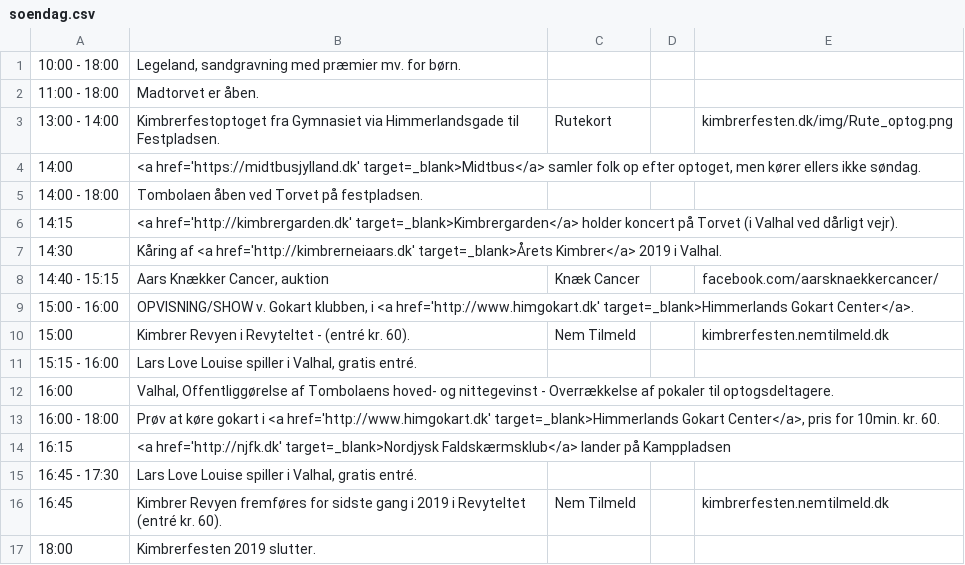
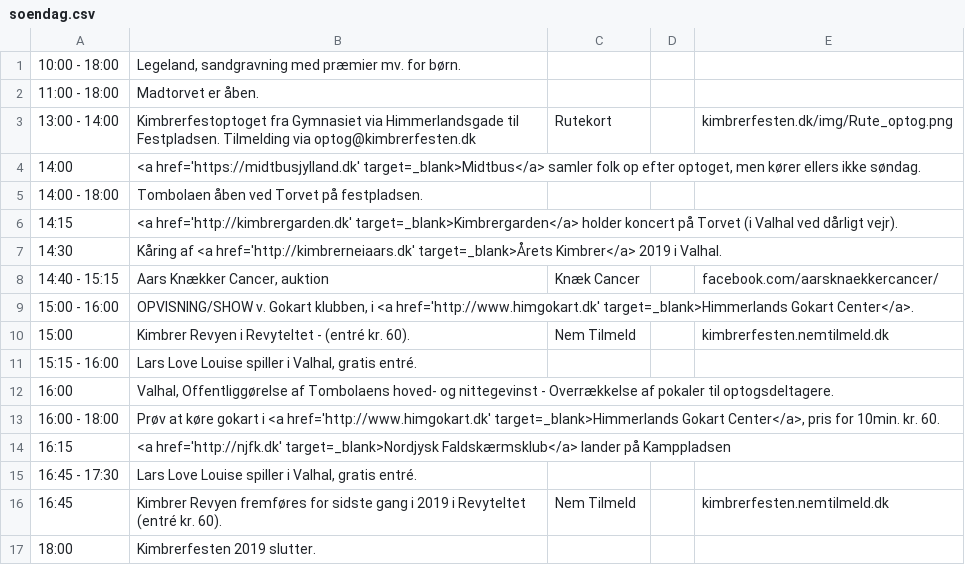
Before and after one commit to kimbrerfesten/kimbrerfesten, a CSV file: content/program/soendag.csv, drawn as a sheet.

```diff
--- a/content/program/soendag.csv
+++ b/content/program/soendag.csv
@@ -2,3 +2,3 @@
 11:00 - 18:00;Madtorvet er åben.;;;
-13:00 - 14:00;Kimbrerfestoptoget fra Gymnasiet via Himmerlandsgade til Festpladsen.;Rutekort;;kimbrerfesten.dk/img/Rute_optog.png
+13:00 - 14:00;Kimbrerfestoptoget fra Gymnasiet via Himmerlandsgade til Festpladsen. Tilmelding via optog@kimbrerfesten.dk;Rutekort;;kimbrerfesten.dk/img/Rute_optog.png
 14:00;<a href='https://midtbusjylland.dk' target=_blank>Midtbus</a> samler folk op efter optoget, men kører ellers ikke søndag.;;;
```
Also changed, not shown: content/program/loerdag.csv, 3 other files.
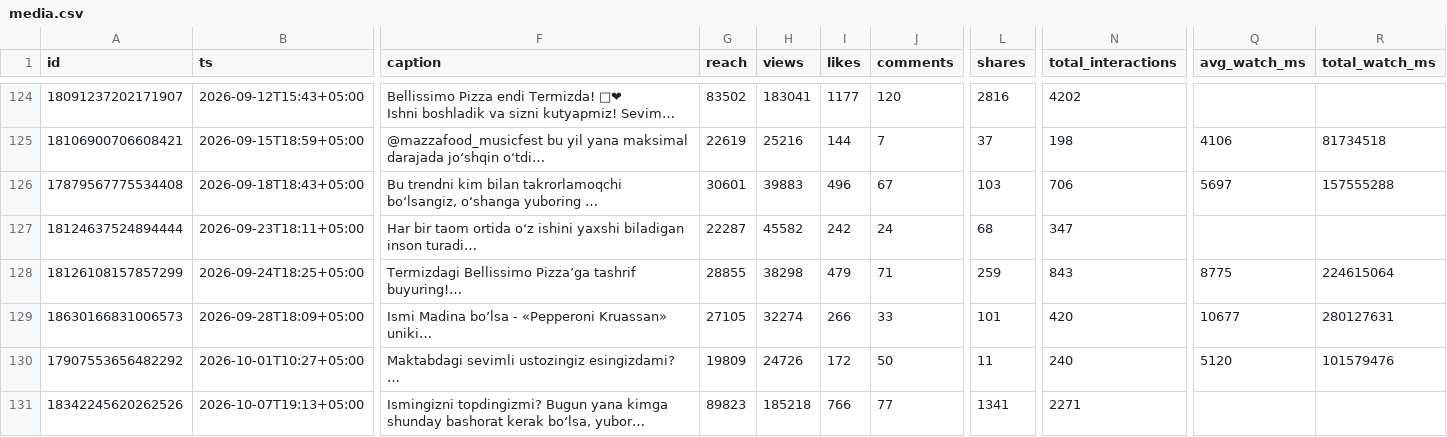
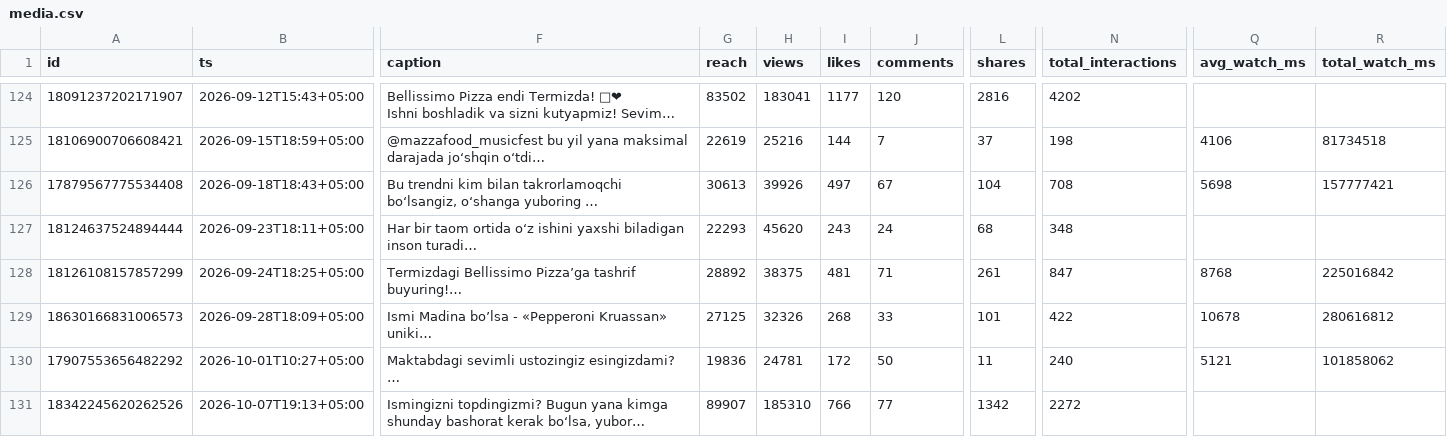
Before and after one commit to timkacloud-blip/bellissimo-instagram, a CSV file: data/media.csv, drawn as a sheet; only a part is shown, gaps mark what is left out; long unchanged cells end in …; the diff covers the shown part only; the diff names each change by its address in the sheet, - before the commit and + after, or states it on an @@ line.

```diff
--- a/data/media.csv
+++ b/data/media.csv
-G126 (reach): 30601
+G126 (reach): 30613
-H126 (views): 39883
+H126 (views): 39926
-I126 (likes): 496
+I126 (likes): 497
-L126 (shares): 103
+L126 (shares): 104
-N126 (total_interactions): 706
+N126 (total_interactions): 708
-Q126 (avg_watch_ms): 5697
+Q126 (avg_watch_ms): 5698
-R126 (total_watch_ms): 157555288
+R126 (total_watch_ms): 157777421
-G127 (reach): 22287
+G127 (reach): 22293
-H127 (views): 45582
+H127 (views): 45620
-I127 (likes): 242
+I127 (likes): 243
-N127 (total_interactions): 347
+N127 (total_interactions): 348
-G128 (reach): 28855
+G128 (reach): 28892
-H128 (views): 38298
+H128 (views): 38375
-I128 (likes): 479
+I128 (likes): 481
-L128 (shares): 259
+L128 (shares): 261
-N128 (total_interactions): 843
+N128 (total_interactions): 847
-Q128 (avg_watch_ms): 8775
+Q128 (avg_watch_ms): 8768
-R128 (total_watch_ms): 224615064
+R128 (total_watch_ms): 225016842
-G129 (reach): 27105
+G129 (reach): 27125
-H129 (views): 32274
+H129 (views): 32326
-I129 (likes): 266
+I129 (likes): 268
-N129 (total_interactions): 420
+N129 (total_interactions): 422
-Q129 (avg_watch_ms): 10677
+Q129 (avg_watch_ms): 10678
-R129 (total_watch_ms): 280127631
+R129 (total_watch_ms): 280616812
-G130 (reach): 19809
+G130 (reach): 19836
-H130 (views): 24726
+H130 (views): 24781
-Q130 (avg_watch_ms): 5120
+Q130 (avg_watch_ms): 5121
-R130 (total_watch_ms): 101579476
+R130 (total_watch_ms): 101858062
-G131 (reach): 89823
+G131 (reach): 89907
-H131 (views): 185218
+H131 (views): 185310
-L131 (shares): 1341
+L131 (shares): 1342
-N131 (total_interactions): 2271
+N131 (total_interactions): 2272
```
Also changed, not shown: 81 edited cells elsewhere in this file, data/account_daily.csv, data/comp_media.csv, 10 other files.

...

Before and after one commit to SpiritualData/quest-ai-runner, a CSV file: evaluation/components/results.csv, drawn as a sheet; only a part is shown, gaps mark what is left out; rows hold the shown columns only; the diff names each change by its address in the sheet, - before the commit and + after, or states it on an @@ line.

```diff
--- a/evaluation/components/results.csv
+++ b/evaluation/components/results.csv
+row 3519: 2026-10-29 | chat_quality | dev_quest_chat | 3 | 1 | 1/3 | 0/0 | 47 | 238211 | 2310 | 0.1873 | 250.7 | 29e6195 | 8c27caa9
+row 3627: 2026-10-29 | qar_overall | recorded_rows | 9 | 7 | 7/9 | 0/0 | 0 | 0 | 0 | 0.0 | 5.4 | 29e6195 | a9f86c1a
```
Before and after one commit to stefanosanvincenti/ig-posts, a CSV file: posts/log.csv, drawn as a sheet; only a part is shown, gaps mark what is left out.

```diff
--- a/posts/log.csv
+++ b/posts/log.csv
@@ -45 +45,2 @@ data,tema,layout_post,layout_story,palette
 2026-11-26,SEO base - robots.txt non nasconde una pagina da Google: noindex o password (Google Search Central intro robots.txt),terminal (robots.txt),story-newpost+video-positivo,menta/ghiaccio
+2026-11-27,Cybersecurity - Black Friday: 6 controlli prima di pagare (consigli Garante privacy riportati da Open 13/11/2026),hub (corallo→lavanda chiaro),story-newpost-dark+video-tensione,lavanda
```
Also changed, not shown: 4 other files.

...

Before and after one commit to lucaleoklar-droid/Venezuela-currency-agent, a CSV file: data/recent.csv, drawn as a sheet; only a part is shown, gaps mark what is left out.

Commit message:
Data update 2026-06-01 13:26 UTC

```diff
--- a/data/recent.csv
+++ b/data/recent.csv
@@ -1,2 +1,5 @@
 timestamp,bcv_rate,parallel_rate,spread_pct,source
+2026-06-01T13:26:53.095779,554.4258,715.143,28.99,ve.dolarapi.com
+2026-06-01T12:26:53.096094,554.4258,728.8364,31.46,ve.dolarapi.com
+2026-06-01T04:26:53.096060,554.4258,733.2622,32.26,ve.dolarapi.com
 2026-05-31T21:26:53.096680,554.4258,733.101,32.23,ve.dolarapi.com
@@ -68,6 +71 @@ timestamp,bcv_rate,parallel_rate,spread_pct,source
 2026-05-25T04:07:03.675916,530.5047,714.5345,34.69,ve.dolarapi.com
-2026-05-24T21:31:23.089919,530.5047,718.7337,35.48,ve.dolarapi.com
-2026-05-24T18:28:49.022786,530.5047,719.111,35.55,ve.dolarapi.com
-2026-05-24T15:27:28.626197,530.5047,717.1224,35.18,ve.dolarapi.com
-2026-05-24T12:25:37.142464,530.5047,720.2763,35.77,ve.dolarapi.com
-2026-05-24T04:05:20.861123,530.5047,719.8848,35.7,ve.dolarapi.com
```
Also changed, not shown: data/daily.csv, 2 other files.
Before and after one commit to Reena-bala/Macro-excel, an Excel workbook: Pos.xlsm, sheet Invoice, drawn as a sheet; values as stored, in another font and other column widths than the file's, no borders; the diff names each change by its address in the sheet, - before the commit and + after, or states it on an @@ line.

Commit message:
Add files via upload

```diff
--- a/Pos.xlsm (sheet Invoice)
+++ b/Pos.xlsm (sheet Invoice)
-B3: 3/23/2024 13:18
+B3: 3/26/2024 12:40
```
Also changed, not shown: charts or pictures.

What the task asks> Using the records above, find and show each line with the string "recent".

Solution to the problem>
Before and after one commit to lucaleoklar-droid/Venezuela-currency-agent, a CSV file: data/recent.csv, drawn as a sheet; only a part is shown, gaps mark what is left out.
--- a/data/recent.csv
+++ b/data/recent.csv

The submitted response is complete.